By BRYNA GODAR
MADISON, Wis. (AP) — More than half of the applicants vying to replace retiring Wisconsin Supreme Court Justice David Prosser already owe their jobs to Gov. Scott Walker — and now he could tap one of them for the state’s highest court.
Walker released the names of 10 of the 11 applicants Friday, including attorney Andrew Brown of River Falls; Madison attorney Claude Covelli; state appellate judges Mark Gundrum, Brian Hagedorn and Thomas Hruz; Jefferson County Circuit Judge Randy Koschnick, who is the father of Walker’s chief staff attorney; Marinette County Circuit Judge James Morrison; Wisconsin Public Service Commission Chairwoman Ellen Nowak; Milwaukee attorney Paul Scoptur; and Madison attorney Jim Troupis.
Walker’s office says an 11th applicant requested confidentiality. Wisconsin law says the state must withhold an applicant’s identity if the person requests confidentiality in writing, unless they become a final candidate.
Walker expects to appoint a replacement by the time Prosser retires on July 31. It will be the Republican governor’s second appointment to the state’s highest court. He appointed Justice Rebecca Bradley in October after Justice Patrick Crooks died in his chambers. Walker had appointed Bradley to judgeships twice previously, and she won re-election in April.
The governor similarly could tap a previous appointee this time around — he’s appointed at least six of the applicants to their positions.
Gundrum was elected to the state Assembly as a Republican in 1998, serving alongside Walker. Gundrum was elected to the Waukesha County Circuit Court in 2010, and Walker appointed him to the 2nd District Court of Appeals in Waukesha in 2011.
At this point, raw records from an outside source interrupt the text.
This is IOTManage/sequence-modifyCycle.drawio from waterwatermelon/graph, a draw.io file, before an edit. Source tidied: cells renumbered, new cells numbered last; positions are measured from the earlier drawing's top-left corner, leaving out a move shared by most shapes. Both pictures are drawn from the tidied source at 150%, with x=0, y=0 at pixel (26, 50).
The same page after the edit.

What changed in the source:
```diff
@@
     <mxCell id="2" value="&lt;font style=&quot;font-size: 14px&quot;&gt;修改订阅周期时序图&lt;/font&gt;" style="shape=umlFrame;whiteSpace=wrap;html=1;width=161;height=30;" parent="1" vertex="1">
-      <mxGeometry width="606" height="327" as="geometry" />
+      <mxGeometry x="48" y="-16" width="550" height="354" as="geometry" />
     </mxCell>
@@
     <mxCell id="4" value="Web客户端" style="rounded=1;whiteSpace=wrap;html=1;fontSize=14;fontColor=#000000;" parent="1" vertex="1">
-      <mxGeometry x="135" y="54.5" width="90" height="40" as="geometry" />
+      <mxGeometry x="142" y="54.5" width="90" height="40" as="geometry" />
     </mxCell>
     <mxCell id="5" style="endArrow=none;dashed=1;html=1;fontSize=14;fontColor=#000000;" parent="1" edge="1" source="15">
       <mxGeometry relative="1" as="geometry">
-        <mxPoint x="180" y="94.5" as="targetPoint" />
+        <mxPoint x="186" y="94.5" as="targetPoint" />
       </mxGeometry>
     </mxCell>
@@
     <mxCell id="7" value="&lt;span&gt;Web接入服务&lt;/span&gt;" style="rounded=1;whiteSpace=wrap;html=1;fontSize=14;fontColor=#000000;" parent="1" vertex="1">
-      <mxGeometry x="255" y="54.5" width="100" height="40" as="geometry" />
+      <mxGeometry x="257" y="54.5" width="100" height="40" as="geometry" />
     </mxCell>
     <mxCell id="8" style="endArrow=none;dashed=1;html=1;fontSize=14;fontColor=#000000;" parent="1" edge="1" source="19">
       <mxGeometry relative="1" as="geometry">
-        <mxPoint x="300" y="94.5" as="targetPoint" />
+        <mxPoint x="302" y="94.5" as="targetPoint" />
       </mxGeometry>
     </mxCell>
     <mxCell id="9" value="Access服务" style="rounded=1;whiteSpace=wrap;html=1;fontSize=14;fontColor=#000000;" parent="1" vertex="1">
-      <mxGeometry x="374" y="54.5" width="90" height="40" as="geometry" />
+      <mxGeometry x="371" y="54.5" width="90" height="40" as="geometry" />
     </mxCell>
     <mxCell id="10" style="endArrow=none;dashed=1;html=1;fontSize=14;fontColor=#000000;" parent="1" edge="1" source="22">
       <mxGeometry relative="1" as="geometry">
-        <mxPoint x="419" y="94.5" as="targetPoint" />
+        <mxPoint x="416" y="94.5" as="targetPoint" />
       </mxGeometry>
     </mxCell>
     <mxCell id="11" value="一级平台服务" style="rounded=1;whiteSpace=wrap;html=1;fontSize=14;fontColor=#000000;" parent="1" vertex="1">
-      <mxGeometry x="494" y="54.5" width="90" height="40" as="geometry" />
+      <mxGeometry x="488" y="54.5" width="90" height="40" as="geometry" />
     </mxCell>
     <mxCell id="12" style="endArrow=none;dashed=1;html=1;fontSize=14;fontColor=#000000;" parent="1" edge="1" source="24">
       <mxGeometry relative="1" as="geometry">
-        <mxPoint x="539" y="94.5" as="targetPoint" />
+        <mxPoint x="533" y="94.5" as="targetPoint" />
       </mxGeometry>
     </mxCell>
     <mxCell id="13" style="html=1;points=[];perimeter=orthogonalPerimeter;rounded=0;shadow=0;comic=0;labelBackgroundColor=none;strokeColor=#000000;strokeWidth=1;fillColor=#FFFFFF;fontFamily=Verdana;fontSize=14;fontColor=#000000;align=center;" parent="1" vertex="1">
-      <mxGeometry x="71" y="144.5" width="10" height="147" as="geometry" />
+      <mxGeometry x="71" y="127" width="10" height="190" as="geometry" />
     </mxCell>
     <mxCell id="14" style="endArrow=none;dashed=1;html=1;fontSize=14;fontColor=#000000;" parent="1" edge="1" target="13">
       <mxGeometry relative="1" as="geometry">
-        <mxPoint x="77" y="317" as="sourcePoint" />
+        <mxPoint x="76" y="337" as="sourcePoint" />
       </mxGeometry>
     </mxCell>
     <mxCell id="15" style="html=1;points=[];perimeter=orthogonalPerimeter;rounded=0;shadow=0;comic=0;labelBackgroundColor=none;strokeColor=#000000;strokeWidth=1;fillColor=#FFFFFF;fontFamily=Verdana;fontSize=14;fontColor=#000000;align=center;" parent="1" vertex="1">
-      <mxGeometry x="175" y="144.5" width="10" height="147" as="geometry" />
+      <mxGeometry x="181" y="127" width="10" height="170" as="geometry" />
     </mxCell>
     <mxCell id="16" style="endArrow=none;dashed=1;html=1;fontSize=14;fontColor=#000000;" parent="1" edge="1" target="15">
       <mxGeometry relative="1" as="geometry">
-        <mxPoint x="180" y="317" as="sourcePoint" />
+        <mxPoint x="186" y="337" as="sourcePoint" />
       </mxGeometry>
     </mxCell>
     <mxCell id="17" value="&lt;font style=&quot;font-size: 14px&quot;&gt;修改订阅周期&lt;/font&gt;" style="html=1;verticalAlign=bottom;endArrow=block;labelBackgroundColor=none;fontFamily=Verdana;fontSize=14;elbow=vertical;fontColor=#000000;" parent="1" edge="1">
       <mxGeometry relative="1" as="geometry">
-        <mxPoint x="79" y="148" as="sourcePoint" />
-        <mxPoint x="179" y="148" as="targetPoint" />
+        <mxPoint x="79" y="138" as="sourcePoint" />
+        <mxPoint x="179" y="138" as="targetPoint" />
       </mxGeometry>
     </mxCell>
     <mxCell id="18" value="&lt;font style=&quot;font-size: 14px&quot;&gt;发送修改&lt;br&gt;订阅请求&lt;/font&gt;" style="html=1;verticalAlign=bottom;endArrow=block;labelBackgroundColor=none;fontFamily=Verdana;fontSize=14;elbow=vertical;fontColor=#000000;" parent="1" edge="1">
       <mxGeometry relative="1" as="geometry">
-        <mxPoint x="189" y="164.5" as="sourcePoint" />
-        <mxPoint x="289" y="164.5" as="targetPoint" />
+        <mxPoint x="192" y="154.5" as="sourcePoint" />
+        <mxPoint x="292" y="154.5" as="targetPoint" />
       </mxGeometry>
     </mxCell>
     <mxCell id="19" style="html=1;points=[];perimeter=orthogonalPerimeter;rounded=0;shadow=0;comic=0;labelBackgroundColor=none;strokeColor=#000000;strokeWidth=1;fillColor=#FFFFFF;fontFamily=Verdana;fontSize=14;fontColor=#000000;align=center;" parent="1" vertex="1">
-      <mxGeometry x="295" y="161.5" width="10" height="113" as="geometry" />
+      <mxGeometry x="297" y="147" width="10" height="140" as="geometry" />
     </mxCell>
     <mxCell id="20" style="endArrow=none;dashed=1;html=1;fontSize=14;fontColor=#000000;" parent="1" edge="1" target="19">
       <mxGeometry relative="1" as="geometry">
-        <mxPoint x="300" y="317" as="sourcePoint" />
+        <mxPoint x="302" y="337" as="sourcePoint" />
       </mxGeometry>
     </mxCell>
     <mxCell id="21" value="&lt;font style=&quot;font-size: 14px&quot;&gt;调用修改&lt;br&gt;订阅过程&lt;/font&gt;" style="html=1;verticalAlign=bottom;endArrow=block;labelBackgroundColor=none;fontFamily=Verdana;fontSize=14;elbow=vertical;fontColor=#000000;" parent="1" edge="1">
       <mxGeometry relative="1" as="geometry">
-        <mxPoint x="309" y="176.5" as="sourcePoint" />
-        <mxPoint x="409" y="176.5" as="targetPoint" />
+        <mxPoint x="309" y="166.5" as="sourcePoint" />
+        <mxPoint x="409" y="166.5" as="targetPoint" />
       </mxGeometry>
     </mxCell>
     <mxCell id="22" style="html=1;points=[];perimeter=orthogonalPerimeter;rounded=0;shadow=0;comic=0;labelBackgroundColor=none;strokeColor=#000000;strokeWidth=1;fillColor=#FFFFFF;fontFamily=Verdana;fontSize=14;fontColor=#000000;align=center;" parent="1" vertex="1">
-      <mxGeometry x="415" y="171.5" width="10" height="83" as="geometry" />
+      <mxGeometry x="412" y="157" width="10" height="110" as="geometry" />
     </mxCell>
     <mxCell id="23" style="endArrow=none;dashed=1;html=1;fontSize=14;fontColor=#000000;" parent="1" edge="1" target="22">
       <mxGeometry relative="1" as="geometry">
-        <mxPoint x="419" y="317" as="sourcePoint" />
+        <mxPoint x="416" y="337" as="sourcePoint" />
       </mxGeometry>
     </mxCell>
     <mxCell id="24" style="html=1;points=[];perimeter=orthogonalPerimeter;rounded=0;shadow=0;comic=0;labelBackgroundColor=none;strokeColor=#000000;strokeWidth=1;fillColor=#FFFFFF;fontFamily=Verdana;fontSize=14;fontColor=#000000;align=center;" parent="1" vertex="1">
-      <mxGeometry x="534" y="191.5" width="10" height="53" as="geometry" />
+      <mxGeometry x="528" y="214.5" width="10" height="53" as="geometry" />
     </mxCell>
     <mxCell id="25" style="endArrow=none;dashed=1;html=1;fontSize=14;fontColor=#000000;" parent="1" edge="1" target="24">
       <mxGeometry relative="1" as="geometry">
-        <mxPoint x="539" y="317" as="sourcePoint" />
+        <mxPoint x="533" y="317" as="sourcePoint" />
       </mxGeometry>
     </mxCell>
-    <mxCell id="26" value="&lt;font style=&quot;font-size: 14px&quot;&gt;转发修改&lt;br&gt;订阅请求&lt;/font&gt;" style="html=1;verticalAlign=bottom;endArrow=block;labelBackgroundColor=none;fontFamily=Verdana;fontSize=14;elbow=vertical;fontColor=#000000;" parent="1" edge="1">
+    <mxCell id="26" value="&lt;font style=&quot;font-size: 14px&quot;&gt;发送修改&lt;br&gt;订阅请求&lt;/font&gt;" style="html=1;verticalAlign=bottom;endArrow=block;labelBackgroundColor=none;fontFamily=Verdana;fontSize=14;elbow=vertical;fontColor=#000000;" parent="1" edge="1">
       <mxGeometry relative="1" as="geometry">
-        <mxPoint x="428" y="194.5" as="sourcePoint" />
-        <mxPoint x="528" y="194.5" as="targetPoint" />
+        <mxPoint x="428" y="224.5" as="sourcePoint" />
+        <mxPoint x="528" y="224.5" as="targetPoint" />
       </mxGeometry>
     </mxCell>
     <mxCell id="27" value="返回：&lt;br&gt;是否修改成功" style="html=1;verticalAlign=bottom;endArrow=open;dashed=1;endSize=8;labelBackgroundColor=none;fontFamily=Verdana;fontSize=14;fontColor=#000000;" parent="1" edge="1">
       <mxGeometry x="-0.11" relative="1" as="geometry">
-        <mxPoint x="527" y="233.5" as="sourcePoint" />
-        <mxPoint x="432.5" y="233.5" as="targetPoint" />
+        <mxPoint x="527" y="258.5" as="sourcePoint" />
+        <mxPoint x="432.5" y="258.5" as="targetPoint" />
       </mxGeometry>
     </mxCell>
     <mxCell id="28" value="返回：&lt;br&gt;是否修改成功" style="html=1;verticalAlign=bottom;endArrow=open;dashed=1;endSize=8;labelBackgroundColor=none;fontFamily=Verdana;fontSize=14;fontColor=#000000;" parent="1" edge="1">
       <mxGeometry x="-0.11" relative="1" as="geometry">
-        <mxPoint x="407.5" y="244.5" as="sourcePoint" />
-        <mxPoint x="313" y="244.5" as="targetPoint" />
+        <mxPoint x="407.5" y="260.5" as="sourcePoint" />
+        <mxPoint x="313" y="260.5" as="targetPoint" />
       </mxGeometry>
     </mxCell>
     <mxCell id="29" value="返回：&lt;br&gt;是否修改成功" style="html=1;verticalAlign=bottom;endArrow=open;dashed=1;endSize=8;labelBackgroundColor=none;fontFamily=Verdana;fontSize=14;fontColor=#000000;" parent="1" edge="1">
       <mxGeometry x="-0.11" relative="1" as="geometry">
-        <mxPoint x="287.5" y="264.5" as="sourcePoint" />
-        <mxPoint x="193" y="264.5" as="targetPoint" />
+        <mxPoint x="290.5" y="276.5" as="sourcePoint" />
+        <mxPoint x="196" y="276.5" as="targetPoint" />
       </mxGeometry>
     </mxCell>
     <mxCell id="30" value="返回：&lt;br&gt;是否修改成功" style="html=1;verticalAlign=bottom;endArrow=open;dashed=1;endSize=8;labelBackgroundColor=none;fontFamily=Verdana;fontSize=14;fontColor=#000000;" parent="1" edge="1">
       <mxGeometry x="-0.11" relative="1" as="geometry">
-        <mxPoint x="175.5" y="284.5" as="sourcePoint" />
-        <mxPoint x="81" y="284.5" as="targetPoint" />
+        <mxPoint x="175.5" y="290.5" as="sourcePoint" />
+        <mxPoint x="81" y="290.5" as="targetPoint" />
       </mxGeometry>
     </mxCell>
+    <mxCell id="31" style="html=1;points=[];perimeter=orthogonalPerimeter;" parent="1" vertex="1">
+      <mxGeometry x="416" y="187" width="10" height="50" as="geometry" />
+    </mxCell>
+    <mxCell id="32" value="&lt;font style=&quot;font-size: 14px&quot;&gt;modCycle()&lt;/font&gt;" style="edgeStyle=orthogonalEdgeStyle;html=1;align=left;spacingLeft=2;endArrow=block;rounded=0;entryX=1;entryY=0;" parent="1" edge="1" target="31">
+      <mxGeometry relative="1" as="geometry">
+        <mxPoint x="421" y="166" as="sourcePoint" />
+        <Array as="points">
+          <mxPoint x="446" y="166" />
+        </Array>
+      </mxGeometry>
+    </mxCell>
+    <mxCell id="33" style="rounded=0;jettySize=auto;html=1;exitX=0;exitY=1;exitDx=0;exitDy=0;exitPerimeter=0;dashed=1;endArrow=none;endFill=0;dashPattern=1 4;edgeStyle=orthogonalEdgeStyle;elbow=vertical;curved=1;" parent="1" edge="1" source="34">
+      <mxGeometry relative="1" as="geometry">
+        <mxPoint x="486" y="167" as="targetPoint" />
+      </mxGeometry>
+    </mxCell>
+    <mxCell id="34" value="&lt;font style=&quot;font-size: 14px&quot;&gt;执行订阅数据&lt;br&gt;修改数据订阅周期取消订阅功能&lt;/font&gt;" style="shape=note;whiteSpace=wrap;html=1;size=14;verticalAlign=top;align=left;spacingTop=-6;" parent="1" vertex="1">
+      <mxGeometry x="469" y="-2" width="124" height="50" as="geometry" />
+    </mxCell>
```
Hagedorn was Walker’s chief legal counsel until Walker appointed him to the District 2 Court of Appeals in 2015. He previously worked in the state Department of Justice, as a Milwaukee attorney and as clerk to Justice Michael Gableman.
Walker appointed Hruz to the District 3 Court of Appeals in 2014. Hruz, previously a Milwaukee attorney, also clerked for Prosser.
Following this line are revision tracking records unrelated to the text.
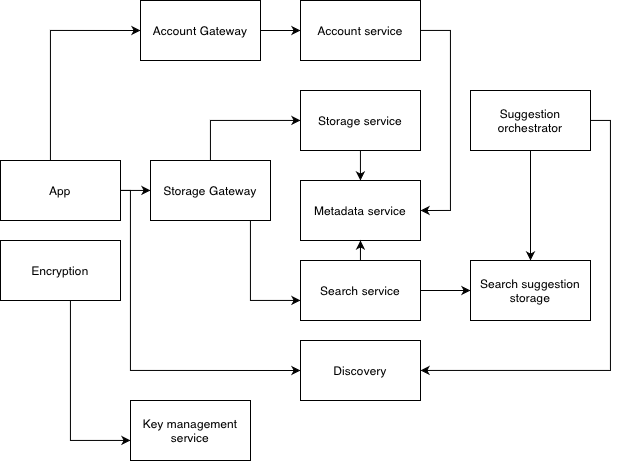
This is Vault.png from vjadye/hello-world, a draw.io export, as it was before one commit. Source tidied: cells renumbered, new cells last; positions are measured from the earlier drawing's top-left corner, leaving out a move shared by most shapes. Source of this version:
```xml
<mxGraphModel>
  <root>
    <mxCell id="0" />
    <mxCell id="1" parent="0" />
    <mxCell id="2" style="edgeStyle=orthogonalEdgeStyle;rounded=0;jettySize=auto;html=1;entryX=0;entryY=0.5;entryDx=0;entryDy=0;" parent="1" edge="1" source="5" target="18">
      <mxGeometry relative="1" as="geometry">
        <Array as="points">
          <mxPoint x="50" y="30" />
        </Array>
      </mxGeometry>
    </mxCell>
    <mxCell id="3" style="edgeStyle=orthogonalEdgeStyle;rounded=0;jettySize=auto;html=1;" parent="1" edge="1" source="5" target="10">
      <mxGeometry relative="1" as="geometry" />
    </mxCell>
    <mxCell id="4" style="edgeStyle=orthogonalEdgeStyle;rounded=0;jettySize=auto;html=1;entryX=0;entryY=0.5;entryDx=0;entryDy=0;" parent="1" edge="1" source="5" target="25">
      <mxGeometry relative="1" as="geometry">
        <Array as="points">
          <mxPoint x="130" y="190" />
          <mxPoint x="130" y="370" />
        </Array>
      </mxGeometry>
    </mxCell>
    <mxCell id="5" value="App" style="rounded=0;whiteSpace=wrap;html=1;" parent="1" vertex="1">
      <mxGeometry y="160" width="120" height="60" as="geometry" />
    </mxCell>
    <mxCell id="6" style="edgeStyle=orthogonalEdgeStyle;rounded=0;jettySize=auto;html=1;" parent="1" edge="1" source="7" target="26">
      <mxGeometry relative="1" as="geometry">
        <Array as="points">
          <mxPoint x="70" y="440" />
        </Array>
      </mxGeometry>
    </mxCell>
    <mxCell id="7" value="Encryption" style="rounded=0;whiteSpace=wrap;html=1;" parent="1" vertex="1">
      <mxGeometry y="240" width="120" height="60" as="geometry" />
    </mxCell>
    <mxCell id="8" style="edgeStyle=orthogonalEdgeStyle;rounded=0;jettySize=auto;html=1;" parent="1" edge="1" source="10" target="16">
      <mxGeometry relative="1" as="geometry">
        <Array as="points">
          <mxPoint x="250" y="300" />
        </Array>
      </mxGeometry>
    </mxCell>
    <mxCell id="9" style="edgeStyle=orthogonalEdgeStyle;rounded=0;jettySize=auto;html=1;" parent="1" edge="1" source="10" target="12">
      <mxGeometry relative="1" as="geometry">
        <Array as="points">
          <mxPoint x="210" y="120" />
        </Array>
      </mxGeometry>
    </mxCell>
    <mxCell id="10" value="Storage Gateway" style="rounded=0;whiteSpace=wrap;html=1;" parent="1" vertex="1">
      <mxGeometry x="150" y="160" width="120" height="60" as="geometry" />
    </mxCell>
    <mxCell id="11" style="edgeStyle=orthogonalEdgeStyle;rounded=0;jettySize=auto;html=1;" parent="1" edge="1" source="12" target="13">
      <mxGeometry relative="1" as="geometry" />
    </mxCell>
    <mxCell id="12" value="Storage service" style="rounded=0;whiteSpace=wrap;html=1;" parent="1" vertex="1">
      <mxGeometry x="300" y="90" width="120" height="60" as="geometry" />
    </mxCell>
    <mxCell id="13" value="Metadata service" style="rounded=0;whiteSpace=wrap;html=1;" parent="1" vertex="1">
      <mxGeometry x="300" y="180" width="120" height="60" as="geometry" />
    </mxCell>
    <mxCell id="14" style="edgeStyle=orthogonalEdgeStyle;rounded=0;jettySize=auto;html=1;entryX=0.5;entryY=1;entryDx=0;entryDy=0;" parent="1" edge="1" source="16" target="13">
      <mxGeometry relative="1" as="geometry" />
    </mxCell>
    <mxCell id="15" style="edgeStyle=orthogonalEdgeStyle;rounded=0;jettySize=auto;html=1;" parent="1" edge="1" source="16" target="24">
      <mxGeometry relative="1" as="geometry" />
    </mxCell>
    <mxCell id="16" value="Search service" style="rounded=0;whiteSpace=wrap;html=1;" parent="1" vertex="1">
      <mxGeometry x="300" y="260" width="120" height="60" as="geometry" />
    </mxCell>
    <mxCell id="17" style="edgeStyle=orthogonalEdgeStyle;rounded=0;jettySize=auto;html=1;" parent="1" edge="1" source="18" target="20">
      <mxGeometry relative="1" as="geometry" />
    </mxCell>
    <mxCell id="18" value="Account Gateway" style="rounded=0;whiteSpace=wrap;html=1;" parent="1" vertex="1">
      <mxGeometry x="140" width="120" height="60" as="geometry" />
    </mxCell>
    <mxCell id="19" style="edgeStyle=orthogonalEdgeStyle;rounded=0;jettySize=auto;html=1;entryX=1;entryY=0.5;entryDx=0;entryDy=0;" parent="1" edge="1" source="20" target="13">
      <mxGeometry relative="1" as="geometry">
        <Array as="points">
          <mxPoint x="450" y="30" />
          <mxPoint x="450" y="210" />
        </Array>
      </mxGeometry>
    </mxCell>
    <mxCell id="20" value="Account service" style="rounded=0;whiteSpace=wrap;html=1;" parent="1" vertex="1">
      <mxGeometry x="300" width="120" height="60" as="geometry" />
    </mxCell>
    <mxCell id="21" style="edgeStyle=orthogonalEdgeStyle;rounded=0;jettySize=auto;html=1;entryX=0.5;entryY=0;entryDx=0;entryDy=0;" parent="1" edge="1" source="23" target="24">
      <mxGeometry relative="1" as="geometry" />
    </mxCell>
    <mxCell id="22" style="edgeStyle=orthogonalEdgeStyle;rounded=0;jettySize=auto;html=1;" parent="1" edge="1" source="23" target="25">
      <mxGeometry relative="1" as="geometry">
        <Array as="points">
          <mxPoint x="610" y="120" />
          <mxPoint x="610" y="370" />
        </Array>
      </mxGeometry>
    </mxCell>
    <mxCell id="23" value="Suggestion orchestrator" style="rounded=0;whiteSpace=wrap;html=1;" parent="1" vertex="1">
      <mxGeometry x="470" y="90" width="120" height="60" as="geometry" />
    </mxCell>
    <mxCell id="24" value="Search suggestion storage" style="rounded=0;whiteSpace=wrap;html=1;" parent="1" vertex="1">
      <mxGeometry x="470" y="260" width="120" height="60" as="geometry" />
    </mxCell>
    <mxCell id="25" value="Discovery" style="rounded=0;whiteSpace=wrap;html=1;" parent="1" vertex="1">
      <mxGeometry x="300" y="340" width="120" height="60" as="geometry" />
    </mxCell>
    <mxCell id="26" value="Key management service" style="rounded=0;whiteSpace=wrap;html=1;" parent="1" vertex="1">
      <mxGeometry x="130" y="400" width="120" height="60" as="geometry" />
    </mxCell>
  </root>
</mxGraphModel>
```
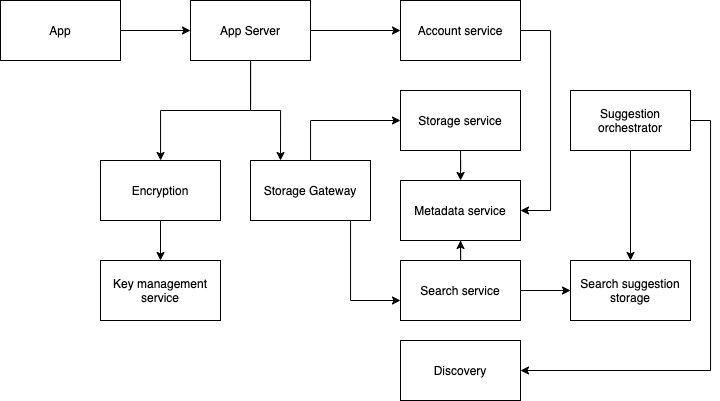
The same file after the commit.

The edit, as a diff of the source:
```diff
@@ -2,36 +2,17 @@
   <root>
     <mxCell id="0" />
     <mxCell id="1" parent="0" />
-    <mxCell id="2" style="edgeStyle=orthogonalEdgeStyle;rounded=0;jettySize=auto;html=1;entryX=0;entryY=0.5;entryDx=0;entryDy=0;" parent="1" edge="1" source="5" target="18">
-      <mxGeometry relative="1" as="geometry">
-        <Array as="points">
-          <mxPoint x="50" y="30" />
-        </Array>
-      </mxGeometry>
+    <mxCell id="2" style="edgeStyle=orthogonalEdgeStyle;rounded=0;jettySize=auto;html=1;" parent="1" edge="1" source="5" target="18">
+      <mxGeometry relative="1" as="geometry" />
     </mxCell>
-    <mxCell id="3" style="edgeStyle=orthogonalEdgeStyle;rounded=0;jettySize=auto;html=1;" parent="1" edge="1" source="5" target="10">
-      <mxGeometry relative="1" as="geometry" />
-    </mxCell>
-    <mxCell id="4" style="edgeStyle=orthogonalEdgeStyle;rounded=0;jettySize=auto;html=1;entryX=0;entryY=0.5;entryDx=0;entryDy=0;" parent="1" edge="1" source="5" target="25">
-      <mxGeometry relative="1" as="geometry">
-        <Array as="points">
-          <mxPoint x="130" y="190" />
-          <mxPoint x="130" y="370" />
-        </Array>
-      </mxGeometry>
-    </mxCell>
     <mxCell id="5" value="App" style="rounded=0;whiteSpace=wrap;html=1;" parent="1" vertex="1">
-      <mxGeometry y="160" width="120" height="60" as="geometry" />
+      <mxGeometry x="-100" width="120" height="60" as="geometry" />
     </mxCell>
     <mxCell id="6" style="edgeStyle=orthogonalEdgeStyle;rounded=0;jettySize=auto;html=1;" parent="1" edge="1" source="7" target="26">
-      <mxGeometry relative="1" as="geometry">
-        <Array as="points">
-          <mxPoint x="70" y="440" />
-        </Array>
-      </mxGeometry>
+      <mxGeometry relative="1" as="geometry" />
     </mxCell>
     <mxCell id="7" value="Encryption" style="rounded=0;whiteSpace=wrap;html=1;" parent="1" vertex="1">
-      <mxGeometry y="240" width="120" height="60" as="geometry" />
+      <mxGeometry y="160" width="120" height="60" as="geometry" />
     </mxCell>
     <mxCell id="8" style="edgeStyle=orthogonalEdgeStyle;rounded=0;jettySize=auto;html=1;" parent="1" edge="1" source="10" target="16">
       <mxGeometry relative="1" as="geometry">
@@ -71,8 +52,14 @@
     <mxCell id="17" style="edgeStyle=orthogonalEdgeStyle;rounded=0;jettySize=auto;html=1;" parent="1" edge="1" source="18" target="20">
       <mxGeometry relative="1" as="geometry" />
     </mxCell>
+    <mxCell id="27" style="edgeStyle=orthogonalEdgeStyle;rounded=0;jettySize=auto;html=1;" parent="1" edge="1" source="18" target="7">
+      <mxGeometry relative="1" as="geometry" />
+    </mxCell>
+    <mxCell id="28" style="edgeStyle=orthogonalEdgeStyle;rounded=0;jettySize=auto;html=1;entryX=0.25;entryY=0;entryDx=0;entryDy=0;" parent="1" edge="1" source="18" target="10">
+      <mxGeometry relative="1" as="geometry" />
+    </mxCell>
-    <mxCell id="18" value="Account Gateway" style="rounded=0;whiteSpace=wrap;html=1;" parent="1" vertex="1">
-      <mxGeometry x="140" width="120" height="60" as="geometry" />
+    <mxCell id="18" value="App Server" style="rounded=0;whiteSpace=wrap;html=1;" parent="1" vertex="1">
+      <mxGeometry x="90" width="120" height="60" as="geometry" />
     </mxCell>
     <mxCell id="19" style="edgeStyle=orthogonalEdgeStyle;rounded=0;jettySize=auto;html=1;entryX=1;entryY=0.5;entryDx=0;entryDy=0;" parent="1" edge="1" source="20" target="13">
       <mxGeometry relative="1" as="geometry">
@@ -106,7 +93,7 @@
       <mxGeometry x="300" y="340" width="120" height="60" as="geometry" />
     </mxCell>
     <mxCell id="26" value="Key management service" style="rounded=0;whiteSpace=wrap;html=1;" parent="1" vertex="1">
-      <mxGeometry x="130" y="400" width="120" height="60" as="geometry" />
+      <mxGeometry y="260" width="120" height="60" as="geometry" />
     </mxCell>
   </root>
 </mxGraphModel>
```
As for Morrison and Troupis, Walker appointed both to circuit judgeships — Morrison in 2012 and Troupis in 2015. Both were in private practice prior to their appointments. Troupis’ appointment was slated to continue until August, but he stepped down in May.
Walker also appointed Nowak to chair the Public Service Commission. She was legal counsel and chief of staff for the Assembly speaker and was deputy director of School Choice Wisconsin, an organization advocating charter and voucher schools.
Several of the applicants have bid for seats on the state’s highest court before.
Troupis and Covelli, a practicing attorney in Wisconsin for 43 years who specializes in insurance law, both lost out to Bradley for Crooks’ seat. Covelli then launched a brief campaign to compete against Bradley, ending it two months later.
Koschnick ran for the Supreme Court in 2009, unsuccessfully challenging Justice Shirley Abrahamson. He’s been Jefferson County Circuit Court judge since 1999 and was previously a public defender for the county. His daughter, Katie Ignatowski, is Walker’s chief legal counsel.
Ignatowski and Walker’s deputy legal counsel both have recused themselves from the appointment process, according to Walker’s office. Walker’s chief of staff, Rich Zipperer, and former deputy legal counsel Andrew Hitt will serve in their place.
Scoptur works as an injury attorney in Wauwatosa and as an adjunct law professor at Marquette University. Brown lives in River Falls but works at a firm in Minnesota, focusing on construction disputes.
Associated Press writer Todd Richmond also contributed to this report.